I refer my hon. Friend to the statement I made to the House on 18 February 1982.
Does my right hon. Friend agree that the whole issue of agricultural prices is a ratchet with which to obtain concessions on other fundamental issues in the Community? Does he envisage, in the end, accepting a price increase of below 9 per cent. in order to obtain concessions on Britain's long-term budgetary contributions?
No, Sir. I have made it clear that the proposals in their present form, which would include a green pound revaluation of 4 per cent. and would mean that British farmers would obtain price increases way below the 9 per cent. proposed by the Commission, are completely unacceptable to the British Government.
When will the Minister announce the conclusions of this year's price review?
I am not in a position to do that, because it depends on the actions and views of nine other Member countries and the Commission. I am not sure when all these views will coincide, but I hope that it will be as soon as possible.
Why has the Minister so enthusiastically welcomed the Commission's action in taking the French to court? Should we not follow something of the French lead in adopting national aids which would, at least, give aid where it is needed in the industry as well as helping the consumer? Should the right hon. Gentleman not now be pressing the Chancellor to reduce interest rates, the cost of which to the farmer has trebled over the past four years?
I am relieved to hear the hon. Member proposing more public expenditure on agriculture, which is in sharp contrast to other Labour proposals, such as agricultural re-rating. In the Community market in which we operate it is completely unfair for a Government to subsidise its farmers and create unfair competition with other farmers.
Is my right hon. Friend aware that his remarks concerning the unacceptability of the green pound revaluation will be well received by agriculture? Does he agree that the massive green pound differential engendered by the Labour Government, resulting in enormous negative MCA's, did massive damage to United Kingdom agriculture?

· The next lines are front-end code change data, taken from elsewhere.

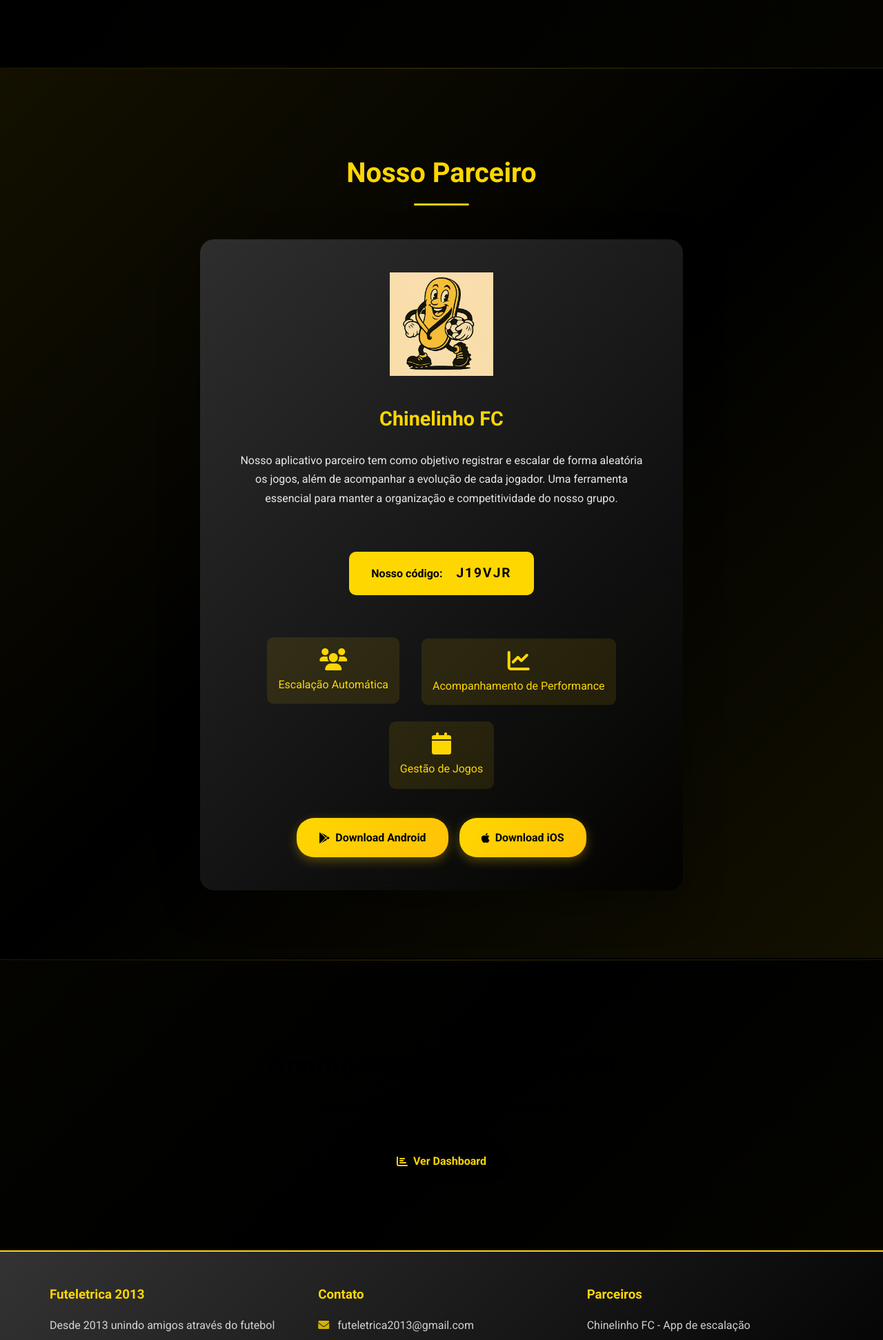
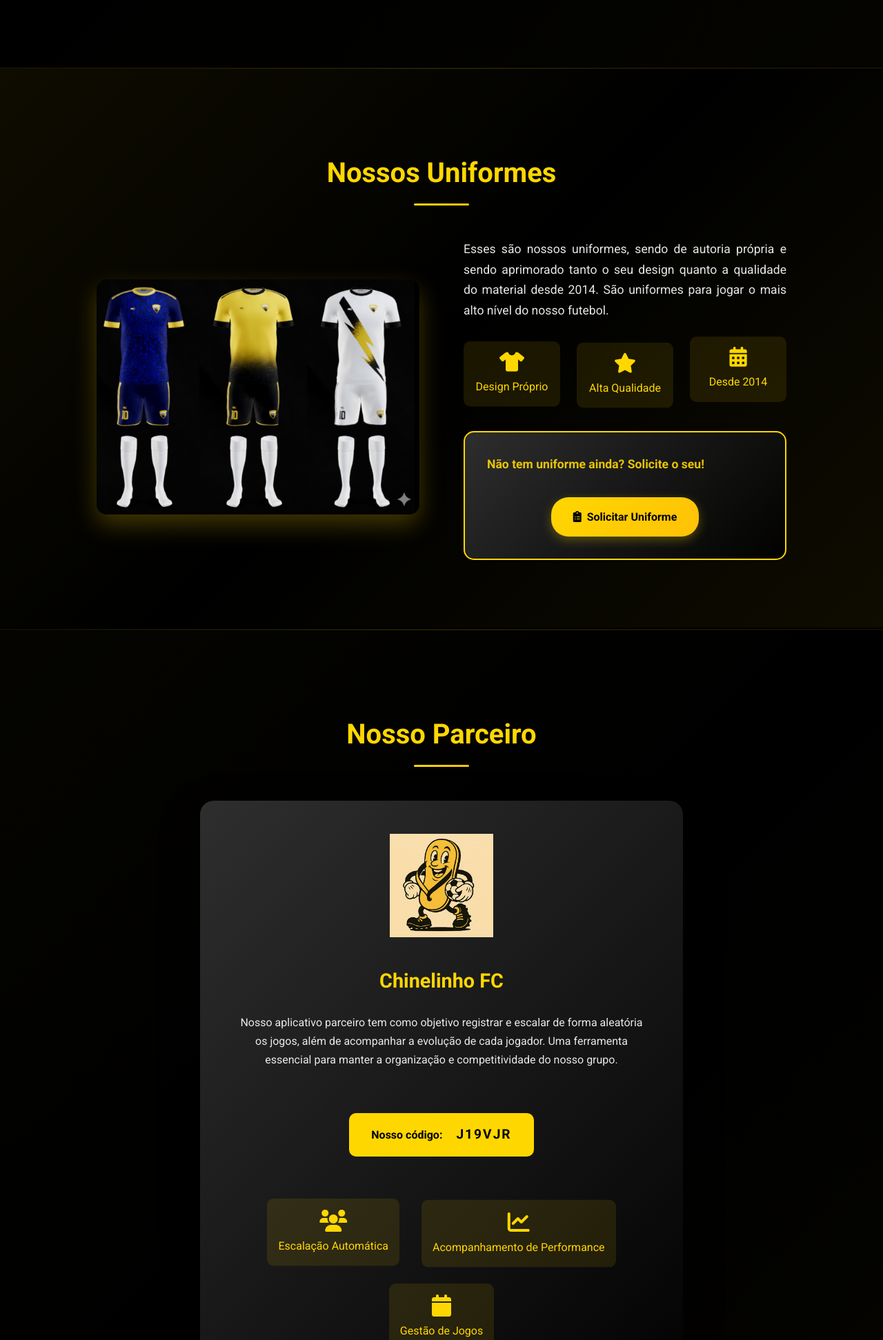
Before and after one commit to reinatinho/site-futeletrica, a Django app: page / in a window 1280 px wide. Shown: the part 3660-5603 px from the top of the page at 69% size. Run offline with Django 5.2, Linux system fonts and the light colour scheme.

Commit message:
Adicionar sessão de uniformers

```diff
--- a/main/views.py
+++ b/main/views.py
@@ -38,6 +38,6 @@ def dashboard(request):
     """View para a página do dashboard com Power BI embeddado"""
     context = {
         'titulo': 'Dashboard - Futeletrica 2013',
-        'powerbi_url': 'https://app.powerbi.com/view?r=eyJrIjoiMzVmNWY0M2EtZjM5ZS00MzU0LThmMmItMmMwZmRkZmY0OTk3IiwidCI6IjE5OTljZTlmLWM3NGQtNDVhOC04MDU5LTMwZGY0NDk1YTk3MyJ9'
+        'powerbi_url': 'https://lookerstudio.google.com/embed/reporting/53e67754-5792-4797-a2d3-53598644d285/page/FCObF'
     }
     return render(request, 'main/dashboard.html', context)
--- a/static/css/style.css
+++ b/static/css/style.css
@@ -440,10 +440,127 @@ body {
     line-height: 1.6;
 }
 
+/* Uniformes */
+.uniformes {
+    background: linear-gradient(135deg, rgba(255, 215, 0, 0.06) 0%, transparent 50%, rgba(255, 215, 0, 0.06) 100%);
+    z-index: 5;
+    position: relative;
+}
+
+.uniformes-content {
+    display: flex;
+    justify-content: center;
+}
+
+.uniformes-info {
+    display: grid;
+    grid-template-columns: 1fr 1fr;
+    gap: 4rem;
+    align-items: center;
+    max-width: 1000px;
+    width: 100%;
+}
+
+.uniformes-image {
+    text-align: center;
+}
+
+.uniformes-img {
+    max-width: 100%;
+    height: auto;
+    border-radius: 15px;
+    box-shadow: 0 15px 35px rgba(255, 215, 0, 0.25);
+    transition: var(--transition);
+}
+
+.uniformes-img:hover {
+    transform: scale(1.02);
+    box-shadow: 0 20px 40px rgba(255, 215, 0, 0.35);
+}
+
+.uniformes-text {
+    color: var(--white);
+}
+
+.uniformes-text p {
+    font-size: 1.1rem;
+    line-height: 1.7;
+    margin-bottom: 2rem;
+    opacity: 0.9;
+    text-align: justify;
+}
+
+.uniformes-features {
+    display: flex;
+    gap: 1.5rem;
+    margin: 2rem 0;
+    flex-wrap: wrap;
+}
+
+.uniformes-features .feature {
+    display: flex;
+    flex-direction: column;
+    align-items: center;
+    gap: 0.5rem;
+    color: var(--primary-yellow);
+    padding: 1rem;
+    background: rgba(255, 215, 0, 0.1);
+    border-radius: 10px;
+    transition: var(--transition);
+    flex: 1;
+    min-width: 120px;
+}
+
+.uniformes-features .feature:hover {
+    background: rgba(255, 215, 0, 0.2);
+    transform: translateY(-3px);
+}
+
+.uniformes-features .feature i {
+    font-size: 1.8rem;
+}
+
+.uniformes-solicitar {
+    background: linear-gradient(135deg, rgba(51, 51, 51, 0.9) 0%, rgba(0, 0, 0, 0.8) 100%);
+    padding: 2rem;
+    border-radius: 15px;
+    text-align: center;
+    border: 2px solid var(--primary-yellow);
+    backdrop-filter: blur(10px);
+    margin-top: 2rem;
+}
+
+.solicitar-text {
+    font-size: 1.1rem;
+    color: var(--primary-yellow);
+    margin-bottom: 1.5rem;
+    font-weight: bold;
+}
+
+.btn-uniforme {
+    background: linear-gradient(135deg, var(--primary-yellow), var(--secondary-yellow));
+    color: var(--black);
+    padding: 1rem 2rem;
+    border-radius: 25px;
+    text-decoration: none;
+    font-weight: bold;
+    display: inline-flex;
+    align-items: center;
+    gap: 0.5rem;
+    transition: var(--transition);
+    box-shadow: 0 5px 15px rgba(255, 215, 0, 0.3);
+}
+
+.btn-uniforme:hover {
+    transform: translateY(-3px);
+    box-shadow: 0 8px 25px rgba(255, 215, 0, 0.5);
+    background: linear-gradient(135deg, var(--secondary-yellow), var(--primary-yellow));
+}
+
 /* Parceiro */
 .parceiro {
     background: linear-gradient(135deg, rgba(255, 215, 0, 0.08) 0%, transparent 50%, rgba(255, 215, 0, 0.08) 100%);
-    z-index: 5;
+    z-index: 6;
     position: relative;
 }
 
@@ -595,7 +712,7 @@ body {
 .cta {
     background: linear-gradient(135deg, var(--primary-yellow) 0%, var(--secondary-yellow) 100%);
     color: var(--black);
-    z-index: 6;
+    z-index: 7;
     position: relative;
 }
 
@@ -832,6 +949,27 @@ body {
     .chinelinho-logo {
         max-width: 120px;
     }
+
+    .uniformes-info {
+        grid-template-columns: 1fr;
+        gap: 2rem;
+        text-align: center;
+    }
+
+    .uniformes-features {
+        justify-content: center;
+        gap: 1rem;
+    }
+
+    .uniformes-features .feature {
+        min-width: 100px;
+        padding: 0.8rem;
+    }
+
+    .uniformes-solicitar {
+        padding: 1.5rem;
+        margin-top: 1.5rem;
+    }
 }
 
 @media (max-width: 480px) {
--- a/static/js/script.js
+++ b/static/js/script.js
@@ -84,6 +84,51 @@ document.addEventListener('DOMContentLoaded', function() {
         });
     }, observerOptions);
 
+    // Observer para seção de uniformes
+    const uniformesObserver = new IntersectionObserver(function(entries) {
+        entries.forEach(entry => {
+            if (entry.isIntersecting && !entry.target.classList.contains('animated')) {
+                entry.target.classList.add('animated');
+                const img = entry.target.querySelector('.uniformes-img');
+                const text = entry.target.querySelector('.uniformes-text');
+                const features = entry.target.querySelectorAll('.uniformes-features .feature');
+                const solicitar = entry.target.querySelector('.uniformes-solicitar');
+
+                if (img) {
+                    setTimeout(() => {
+                        img.style.opacity = '1';
+                        img.style.transform = 'translateX(0)';
+                        img.style.transition = 'opacity 0.8s ease-out, transform 0.8s ease-out';
+                    }, 200);
+                }
+
+                if (text) {
+                    setTimeout(() => {
+                        text.style.opacity = '1';
+                        text.style.transform = 'translateX(0)';
+                        text.style.transition = 'opacity 0.8s ease-out, transform 0.8s ease-out';
+                    }, 400);
+                }
+
+                features.forEach((feature, index) => {
+                    setTimeout(() => {
+                        feature.style.opacity = '1';
+                        feature.style.transform = 'translateY(0)';
+                        feature.style.transition = 'opacity 0.6s ease-out, transform 0.6s ease-out';
+                    }, 600 + (index * 150));
+                });
+
+                if (solicitar) {
+                    setTimeout(() => {
+                        solicitar.style.opacity = '1';
+                        solicitar.style.transform = 'translateY(0)';
+                        solicitar.style.transition = 'opacity 0.8s ease-out, transform 0.8s ease-out';
+                    }, 1000);
+                }
+            }
+        });
+    }, observerOptions);
+
     // Observer para seção do parceiro
     const partnerObserver = new IntersectionObserver(function(entries) {
         entries.forEach(entry => {
@@ -100,6 +145,7 @@ document.addEventListener('DOMContentLoaded', function() {
     const historyText = document.querySelector('.historia-text');
     const galleryGrid = document.querySelector('.galeria-grid');
     const rulesGrid = document.querySelector('.regras-grid');
+    const uniformesContent = document.querySelector('.uniformes-content');
     const partnerContent = document.querySelector('.parceiro-content');
 
     // Definir estados iniciais
@@ -134,6 +180,35 @@ document.addEventListener('DOMContentLoaded', function() {
             rule.style.transform = index % 2 === 0 ? 'translateX(-30px)' : 'translateX(30px)';
         });
         rulesObserver.observe(rulesGrid);
+    }
+
+    if (uniformesContent) {
+        const img = uniformesContent.querySelector('.uniformes-img');
+        const text = uniformesContent.querySelector('.uniformes-text');
+        const features = uniformesContent.querySelectorAll('.uniformes-features .feature');
+        const solicitar = uniformesContent.querySelector('.uniformes-solicitar');
+
+        if (img) {
+            img.style.opacity = '0';
+            img.style.transform = 'translateX(-30px)';
+        }
+
+        if (text) {
+            text.style.opacity = '0';
+            text.style.transform = 'translateX(30px)';
+        }
+
+        features.forEach(feature => {
+            feature.style.opacity = '0';
+            feature.style.transform = 'translateY(20px)';
+        });
+
+        if (solicitar) {
+            solicitar.style.opacity = '0';
+            solicitar.style.transform = 'translateY(20px)';
+        }
+
+        uniformesObserver.observe(uniformesContent);
     }
 
     if (partnerContent) {
--- a/templates/main/dashboard.html
+++ b/templates/main/dashboard.html
@@ -18,10 +18,6 @@
                 <i class="fas fa-expand"></i>
                 Tela Cheia
             </button>
-            <a href="{{ powerbi_url }}" target="_blank" class="btn btn-primary">
-                <i class="fas fa-external-link-alt"></i>
-                Abrir no Power BI
-            </a>
         </div>
 
         <div class="powerbi-container" id="powerbi-container">
--- a/templates/main/home.html
+++ b/templates/main/home.html
@@ -76,6 +76,43 @@
     </div>
 </section>
 
+<section class="uniformes section">
+    <div class="container">
+        <h2 class="section-title">Nossos Uniformes</h2>
+        <div class="uniformes-content">
+            <div class="uniformes-info">
+                <div class="uniformes-image">
+                    <img src="{% static 'images/uniformes.png' %}" alt="Uniformes Futeletrica 2013" class="uniformes-img">
+                </div>
+                <div class="uniformes-text">
+                    <p>Esses são nossos uniformes, sendo de autoria própria e sendo aprimorado tanto o seu design quanto a qualidade do material desde 2014. São uniformes para jogar o mais alto nível do nosso futebol.</p>
+                    <div class="uniformes-features">
+                        <div class="feature">
+                            <i class="fas fa-tshirt"></i>
+                            <span>Design Próprio</span>
+                        </div>
+                        <div class="feature">
+                            <i class="fas fa-star"></i>
+                            <span>Alta Qualidade</span>
+                        </div>
+                        <div class="feature">
+                            <i class="fas fa-calendar-alt"></i>
+                            <span>Desde 2014</span>
+                        </div>
+                    </div>
+                    <div class="uniformes-solicitar">
+                        <p class="solicitar-text">Não tem uniforme ainda? Solicite o seu!</p>
+                        <a href="https://forms.gle/AnQPF7wj45tVWFBH7" target="_blank" class="btn btn-uniforme">
+                            <i class="fas fa-clipboard-list"></i>
+                            Solicitar Uniforme
+                        </a>
+                    </div>
+                </div>
+            </div>
+        </div>
+    </div>
+</section>
+
 <section class="parceiro section">
     <div class="container">
         <h2 class="section-title">Nosso Parceiro</h2>
```
Also changed, not shown: static/images/uniformes.png (added), uniformes.png (added).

Is he aware that the industry needs this respite to make up the difference?
Yes, Sir. There is no doubt that a long period of negative MCA's was very damaging to British agriculture's prospects both in the home and overseas markets. I am glad to say that since we reversed that policy we have improved our self-sufficiency to the extent of an improvement in our balance of payments of £1,000 million a year.